I said once, in the presence of my father, how I wished to be older. I was, at the time, 12 or 13, maybe 14.
The comment wasn’t necessarily directed at him but more so at the rest of the world. Being older – “grown,” that is – meant freedom unlimited and command. I’m sure that’s what I thought.
Whether he was a contributor to the frustration I felt then didn’t matter. The audible statement had been broadcast for anyone within earshot to hear. My wish was now part of the public domain – like a tweet to a tiny circle of followers, posted with the hashtags #whoslistening #freeme #cosmiccars – and an invitation or plea, of sorts, for reaction.
My father responded almost reflexively. “Don’t wish your life away,” he sighed, as if thinking aloud and perhaps even recalling a much younger version of himself.
The depths of a father’s few words. If I were 12 or 13, maybe 14, he would have been in his mid-50s – about my age now – and retired from AC Spark Plug (earlier than planned due to a medical disability). He might have felt the finish line was now visible on the horizon, however distant. A constant presence like the inescapable gaze of a female portrait whose painted eyes appear to follow you across the room. Possibly in that very moment, the idea of a personal expiration date was too imaginable to ignore. (How many more seasons left on the calendar?)
Take my advice, he said without saying, make the most of your time where you are. Enjoy the beauty, the challenge and the magnificence of the moment if you can.
Contained within his prescient advice – “Don’t wish your life away” – was also a quiet, respectful appeal: “And don’t wish my life away.”
For, the older I got the older he got. He wasn’t ready to breach the horizon according to someone’s else watch.
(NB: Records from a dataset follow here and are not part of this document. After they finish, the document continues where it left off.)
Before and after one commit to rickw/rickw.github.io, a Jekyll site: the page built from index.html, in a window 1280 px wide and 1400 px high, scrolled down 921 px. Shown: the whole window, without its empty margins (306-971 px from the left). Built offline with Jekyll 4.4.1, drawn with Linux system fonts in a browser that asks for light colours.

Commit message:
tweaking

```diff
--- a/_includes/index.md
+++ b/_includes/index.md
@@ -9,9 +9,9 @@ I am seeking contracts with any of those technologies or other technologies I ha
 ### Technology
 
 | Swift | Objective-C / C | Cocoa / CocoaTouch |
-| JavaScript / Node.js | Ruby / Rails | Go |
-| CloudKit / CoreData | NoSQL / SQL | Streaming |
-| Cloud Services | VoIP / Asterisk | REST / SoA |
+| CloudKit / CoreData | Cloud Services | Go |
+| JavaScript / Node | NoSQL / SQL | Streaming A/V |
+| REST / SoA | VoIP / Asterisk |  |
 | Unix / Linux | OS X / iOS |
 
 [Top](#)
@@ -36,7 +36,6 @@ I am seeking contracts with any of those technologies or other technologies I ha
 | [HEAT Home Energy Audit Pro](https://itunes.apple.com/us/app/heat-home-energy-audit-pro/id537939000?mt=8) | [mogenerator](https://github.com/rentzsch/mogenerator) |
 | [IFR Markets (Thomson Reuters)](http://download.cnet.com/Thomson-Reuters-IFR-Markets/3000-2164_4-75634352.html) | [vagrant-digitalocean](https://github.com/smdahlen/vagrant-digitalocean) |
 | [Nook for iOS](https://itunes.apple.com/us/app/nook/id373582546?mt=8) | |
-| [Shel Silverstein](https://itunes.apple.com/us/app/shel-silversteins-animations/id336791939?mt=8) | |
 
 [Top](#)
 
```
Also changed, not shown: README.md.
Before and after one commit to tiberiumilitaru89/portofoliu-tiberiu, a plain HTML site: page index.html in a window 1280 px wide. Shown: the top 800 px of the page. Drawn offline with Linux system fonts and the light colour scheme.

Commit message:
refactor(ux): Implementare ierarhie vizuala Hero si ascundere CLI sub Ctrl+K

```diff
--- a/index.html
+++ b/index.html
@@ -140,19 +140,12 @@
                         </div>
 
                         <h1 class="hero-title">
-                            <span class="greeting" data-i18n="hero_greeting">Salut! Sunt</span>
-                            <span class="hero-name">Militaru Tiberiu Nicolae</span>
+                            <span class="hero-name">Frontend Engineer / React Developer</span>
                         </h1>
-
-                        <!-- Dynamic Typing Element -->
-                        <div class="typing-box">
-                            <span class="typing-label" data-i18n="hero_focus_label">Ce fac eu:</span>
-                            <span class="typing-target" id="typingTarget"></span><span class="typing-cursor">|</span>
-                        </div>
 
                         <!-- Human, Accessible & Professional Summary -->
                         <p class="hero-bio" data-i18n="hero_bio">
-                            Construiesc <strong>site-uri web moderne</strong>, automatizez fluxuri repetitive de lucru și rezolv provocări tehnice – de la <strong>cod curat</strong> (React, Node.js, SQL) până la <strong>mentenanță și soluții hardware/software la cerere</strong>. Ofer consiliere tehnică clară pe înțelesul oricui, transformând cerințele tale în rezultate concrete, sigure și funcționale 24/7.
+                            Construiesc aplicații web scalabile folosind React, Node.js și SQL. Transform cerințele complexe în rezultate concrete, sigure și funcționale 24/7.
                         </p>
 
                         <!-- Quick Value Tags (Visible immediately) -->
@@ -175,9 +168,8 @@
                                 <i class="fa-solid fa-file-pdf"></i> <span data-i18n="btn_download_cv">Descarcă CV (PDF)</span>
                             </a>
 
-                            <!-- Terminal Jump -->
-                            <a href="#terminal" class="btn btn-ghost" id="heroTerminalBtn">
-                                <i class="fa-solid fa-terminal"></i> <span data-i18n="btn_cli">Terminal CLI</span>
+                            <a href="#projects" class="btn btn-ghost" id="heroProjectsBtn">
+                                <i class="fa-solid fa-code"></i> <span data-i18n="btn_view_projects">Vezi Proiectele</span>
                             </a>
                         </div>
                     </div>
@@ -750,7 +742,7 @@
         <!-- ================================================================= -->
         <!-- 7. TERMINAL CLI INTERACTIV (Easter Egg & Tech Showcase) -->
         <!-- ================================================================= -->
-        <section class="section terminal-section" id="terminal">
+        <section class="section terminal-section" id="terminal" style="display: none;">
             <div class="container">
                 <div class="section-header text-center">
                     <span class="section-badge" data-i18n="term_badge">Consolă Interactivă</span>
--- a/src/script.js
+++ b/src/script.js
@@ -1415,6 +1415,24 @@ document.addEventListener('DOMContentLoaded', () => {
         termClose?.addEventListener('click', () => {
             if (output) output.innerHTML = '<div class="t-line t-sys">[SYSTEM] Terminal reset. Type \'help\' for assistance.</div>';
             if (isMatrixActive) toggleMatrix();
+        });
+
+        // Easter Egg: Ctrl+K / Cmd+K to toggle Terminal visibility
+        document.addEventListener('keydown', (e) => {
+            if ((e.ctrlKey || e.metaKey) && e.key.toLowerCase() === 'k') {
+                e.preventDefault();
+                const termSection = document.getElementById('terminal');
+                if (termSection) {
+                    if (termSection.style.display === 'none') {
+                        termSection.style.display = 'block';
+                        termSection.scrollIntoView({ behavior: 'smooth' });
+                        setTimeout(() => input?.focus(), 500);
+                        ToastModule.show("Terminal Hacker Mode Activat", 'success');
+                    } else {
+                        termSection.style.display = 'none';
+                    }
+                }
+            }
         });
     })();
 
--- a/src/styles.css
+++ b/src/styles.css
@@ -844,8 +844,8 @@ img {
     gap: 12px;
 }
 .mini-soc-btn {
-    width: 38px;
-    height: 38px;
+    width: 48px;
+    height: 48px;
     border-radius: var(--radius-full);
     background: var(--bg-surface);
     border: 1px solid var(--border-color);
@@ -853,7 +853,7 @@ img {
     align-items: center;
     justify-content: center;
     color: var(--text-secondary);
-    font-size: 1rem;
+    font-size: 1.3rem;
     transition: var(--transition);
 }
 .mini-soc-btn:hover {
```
To the extent possible, his time remaining belonged to him.
He would live another 30 years.
(c) Bob Campbell/bobcampbellwrites.com